▶ TASK DIRECTIONS
Could the entries below be reproduced exactly, with the images removed?

Dataset items
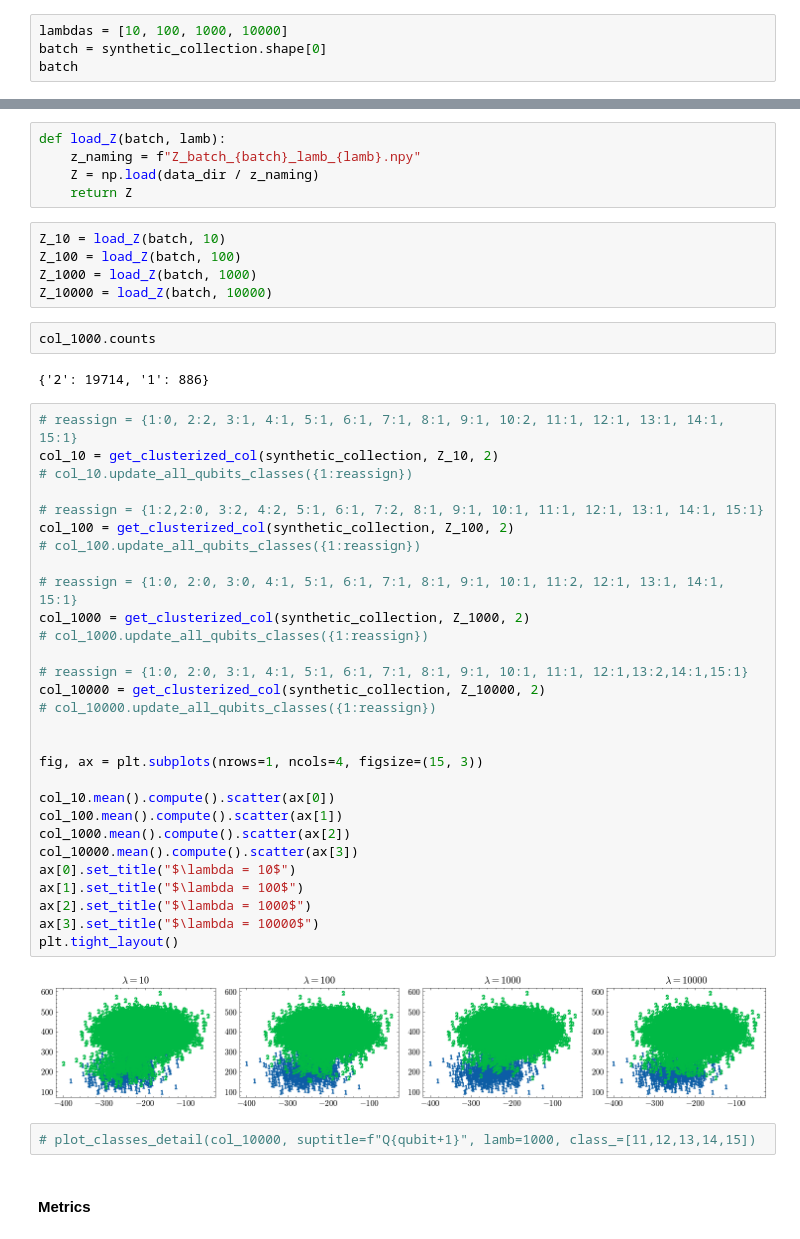
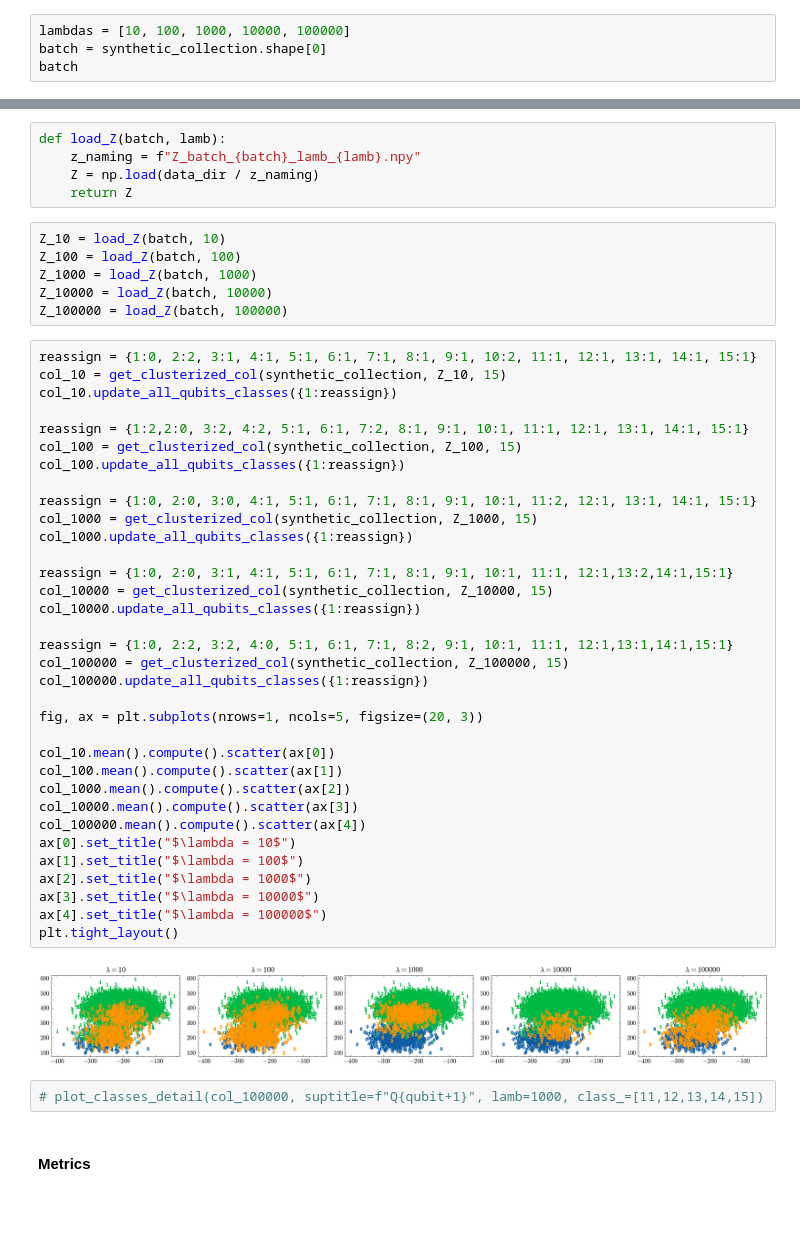
Before and after one commit to ikaryss/readout-experiments, a Jupyter notebook: cluster_utils.ipynb, the cells around one changed output, grey strips where cells are left out. Cells and saved outputs as stored; diff of their text form; blank space fills up the shorter version.

```diff
--- a/cluster_utils.ipynb
+++ b/cluster_utils.ipynb
@@ -349,7 +354,7 @@ def get_clusterized_col(col, Z, num_classes):
 # %% [markdown]
 ### Var labmdas, const batch
 # %%
-lambdas = [10, 100, 1000, 10000]
+lambdas = [10, 100, 1000, 10000, 100000]
 batch = synthetic_collection.shape[0]
 batch
 # %% [output]
@@ -388,43 +393,45 @@ Z_10 = load_Z(batch, 10)
 Z_100 = load_Z(batch, 100)
 Z_1000 = load_Z(batch, 1000)
 Z_10000 = load_Z(batch, 10000)
+Z_100000 = load_Z(batch, 100000)
-# %%
-col_1000.counts
-# %% [output]
-{'2': 19714, '1': 886}
 # %%
-# reassign = {1:0, 2:2, 3:1, 4:1, 5:1, 6:1, 7:1, 8:1, 9:1, 10:2, 11:1, 12:1, 13:1, 14:1, 15:1}
-col_10 = get_clusterized_col(synthetic_collection, Z_10, 2)
-# col_10.update_all_qubits_classes({1:reassign})
+reassign = {1:0, 2:2, 3:1, 4:1, 5:1, 6:1, 7:1, 8:1, 9:1, 10:2, 11:1, 12:1, 13:1, 14:1, 15:1}
+col_10 = get_clusterized_col(synthetic_collection, Z_10, 15)
+col_10.update_all_qubits_classes({1:reassign})
 
-# reassign = {1:2,2:0, 3:2, 4:2, 5:1, 6:1, 7:2, 8:1, 9:1, 10:1, 11:1, 12:1, 13:1, 14:1, 15:1}
-col_100 = get_clusterized_col(synthetic_collection, Z_100, 2)
-# col_100.update_all_qubits_classes({1:reassign})
+reassign = {1:2,2:0, 3:2, 4:2, 5:1, 6:1, 7:2, 8:1, 9:1, 10:1, 11:1, 12:1, 13:1, 14:1, 15:1}
+col_100 = get_clusterized_col(synthetic_collection, Z_100, 15)
+col_100.update_all_qubits_classes({1:reassign})
 
-# reassign = {1:0, 2:0, 3:0, 4:1, 5:1, 6:1, 7:1, 8:1, 9:1, 10:1, 11:2, 12:1, 13:1, 14:1, 15:1}
-col_1000 = get_clusterized_col(synthetic_collection, Z_1000, 2)
-# col_1000.update_all_qubits_classes({1:reassign})
+reassign = {1:0, 2:0, 3:0, 4:1, 5:1, 6:1, 7:1, 8:1, 9:1, 10:1, 11:2, 12:1, 13:1, 14:1, 15:1}
+col_1000 = get_clusterized_col(synthetic_collection, Z_1000, 15)
+col_1000.update_all_qubits_classes({1:reassign})
 
-# reassign = {1:0, 2:0, 3:1, 4:1, 5:1, 6:1, 7:1, 8:1, 9:1, 10:1, 11:1, 12:1,13:2,14:1,15:1}
-col_10000 = get_clusterized_col(synthetic_collection, Z_10000, 2)
-# col_10000.update_all_qubits_classes({1:reassign})
+reassign = {1:0, 2:0, 3:1, 4:1, 5:1, 6:1, 7:1, 8:1, 9:1, 10:1, 11:1, 12:1,13:2,14:1,15:1}
+col_10000 = get_clusterized_col(synthetic_collection, Z_10000, 15)
+col_10000.update_all_qubits_classes({1:reassign})
 
+reassign = {1:0, 2:2, 3:2, 4:0, 5:1, 6:1, 7:1, 8:2, 9:1, 10:1, 11:1, 12:1,13:1,14:1,15:1}
+col_100000 = get_clusterized_col(synthetic_collection, Z_100000, 15)
+col_100000.update_all_qubits_classes({1:reassign})
 
-fig, ax = plt.subplots(nrows=1, ncols=4, figsize=(15, 3))
+fig, ax = plt.subplots(nrows=1, ncols=5, figsize=(20, 3))
 
 col_10.mean().compute().scatter(ax[0])
 col_100.mean().compute().scatter(ax[1])
 col_1000.mean().compute().scatter(ax[2])
 col_10000.mean().compute().scatter(ax[3])
+col_100000.mean().compute().scatter(ax[4])
 ax[0].set_title("$\lambda = 10$")
 ax[1].set_title("$\lambda = 100$")
 ax[2].set_title("$\lambda = 1000$")
 ax[3].set_title("$\lambda = 10000$")
+ax[4].set_title("$\lambda = 100000$")
 plt.tight_layout()
 # %% [output]
-[figure, old version]
+[figure, new version]
 # %%
-# plot_classes_detail(col_10000, suptitle=f"Q{qubit+1}", lamb=1000, class_=[11,12,13,14,15])
+# plot_classes_detail(col_100000, suptitle=f"Q{qubit+1}", lamb=1000, class_=[11,12,13,14,15])
 # %% [markdown]
 #### Metrics
 # %%
```
Also changed, not shown: parts of 15 cells of this notebook, 3 other files.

▶ EXERCISE RESULT
Before and after one commit to ikaryss/readout-experiments, a Jupyter notebook: cluster_utils.ipynb, the cells around one changed output, grey strips where cells are left out. Cells and saved outputs as stored; diff of their text form; blank space fills up the shorter version.

```diff
--- a/cluster_utils.ipynb
+++ b/cluster_utils.ipynb
@@ -349,7 +354,7 @@ def get_clusterized_col(col, Z, num_classes):
 # %% [markdown]
 ### Var labmdas, const batch
 # %%
-lambdas = [10, 100, 1000, 10000]
+lambdas = [10, 100, 1000, 10000, 100000]
 batch = synthetic_collection.shape[0]
 batch
 # %% [output]
@@ -388,43 +393,45 @@ Z_10 = load_Z(batch, 10)
 Z_100 = load_Z(batch, 100)
 Z_1000 = load_Z(batch, 1000)
 Z_10000 = load_Z(batch, 10000)
+Z_100000 = load_Z(batch, 100000)
-# %%
-col_1000.counts
-# %% [output]
-{'2': 19714, '1': 886}
 # %%
-# reassign = {1:0, 2:2, 3:1, 4:1, 5:1, 6:1, 7:1, 8:1, 9:1, 10:2, 11:1, 12:1, 13:1, 14:1, 15:1}
-col_10 = get_clusterized_col(synthetic_collection, Z_10, 2)
-# col_10.update_all_qubits_classes({1:reassign})
+reassign = {1:0, 2:2, 3:1, 4:1, 5:1, 6:1, 7:1, 8:1, 9:1, 10:2, 11:1, 12:1, 13:1, 14:1, 15:1}
+col_10 = get_clusterized_col(synthetic_collection, Z_10, 15)
+col_10.update_all_qubits_classes({1:reassign})
 
-# reassign = {1:2,2:0, 3:2, 4:2, 5:1, 6:1, 7:2, 8:1, 9:1, 10:1, 11:1, 12:1, 13:1, 14:1, 15:1}
-col_100 = get_clusterized_col(synthetic_collection, Z_100, 2)
-# col_100.update_all_qubits_classes({1:reassign})
+reassign = {1:2,2:0, 3:2, 4:2, 5:1, 6:1, 7:2, 8:1, 9:1, 10:1, 11:1, 12:1, 13:1, 14:1, 15:1}
+col_100 = get_clusterized_col(synthetic_collection, Z_100, 15)
+col_100.update_all_qubits_classes({1:reassign})
 
-# reassign = {1:0, 2:0, 3:0, 4:1, 5:1, 6:1, 7:1, 8:1, 9:1, 10:1, 11:2, 12:1, 13:1, 14:1, 15:1}
-col_1000 = get_clusterized_col(synthetic_collection, Z_1000, 2)
-# col_1000.update_all_qubits_classes({1:reassign})
+reassign = {1:0, 2:0, 3:0, 4:1, 5:1, 6:1, 7:1, 8:1, 9:1, 10:1, 11:2, 12:1, 13:1, 14:1, 15:1}
+col_1000 = get_clusterized_col(synthetic_collection, Z_1000, 15)
+col_1000.update_all_qubits_classes({1:reassign})
 
-# reassign = {1:0, 2:0, 3:1, 4:1, 5:1, 6:1, 7:1, 8:1, 9:1, 10:1, 11:1, 12:1,13:2,14:1,15:1}
-col_10000 = get_clusterized_col(synthetic_collection, Z_10000, 2)
-# col_10000.update_all_qubits_classes({1:reassign})
+reassign = {1:0, 2:0, 3:1, 4:1, 5:1, 6:1, 7:1, 8:1, 9:1, 10:1, 11:1, 12:1,13:2,14:1,15:1}
+col_10000 = get_clusterized_col(synthetic_collection, Z_10000, 15)
+col_10000.update_all_qubits_classes({1:reassign})
 
+reassign = {1:0, 2:2, 3:2, 4:0, 5:1, 6:1, 7:1, 8:2, 9:1, 10:1, 11:1, 12:1,13:1,14:1,15:1}
+col_100000 = get_clusterized_col(synthetic_collection, Z_100000, 15)
+col_100000.update_all_qubits_classes({1:reassign})
 
-fig, ax = plt.subplots(nrows=1, ncols=4, figsize=(15, 3))
+fig, ax = plt.subplots(nrows=1, ncols=5, figsize=(20, 3))
 
 col_10.mean().compute().scatter(ax[0])
 col_100.mean().compute().scatter(ax[1])
 col_1000.mean().compute().scatter(ax[2])
 col_10000.mean().compute().scatter(ax[3])
+col_100000.mean().compute().scatter(ax[4])
 ax[0].set_title("$\lambda = 10$")
 ax[1].set_title("$\lambda = 100$")
 ax[2].set_title("$\lambda = 1000$")
 ax[3].set_title("$\lambda = 10000$")
+ax[4].set_title("$\lambda = 100000$")
 plt.tight_layout()
 # %% [output]
-[figure, old version]
+[figure, new version]
 # %%
-# plot_classes_detail(col_10000, suptitle=f"Q{qubit+1}", lamb=1000, class_=[11,12,13,14,15])
+# plot_classes_detail(col_100000, suptitle=f"Q{qubit+1}", lamb=1000, class_=[11,12,13,14,15])
 # %% [markdown]
 #### Metrics
 # %%
```
Also changed, not shown: parts of 15 cells of this notebook, 3 other files.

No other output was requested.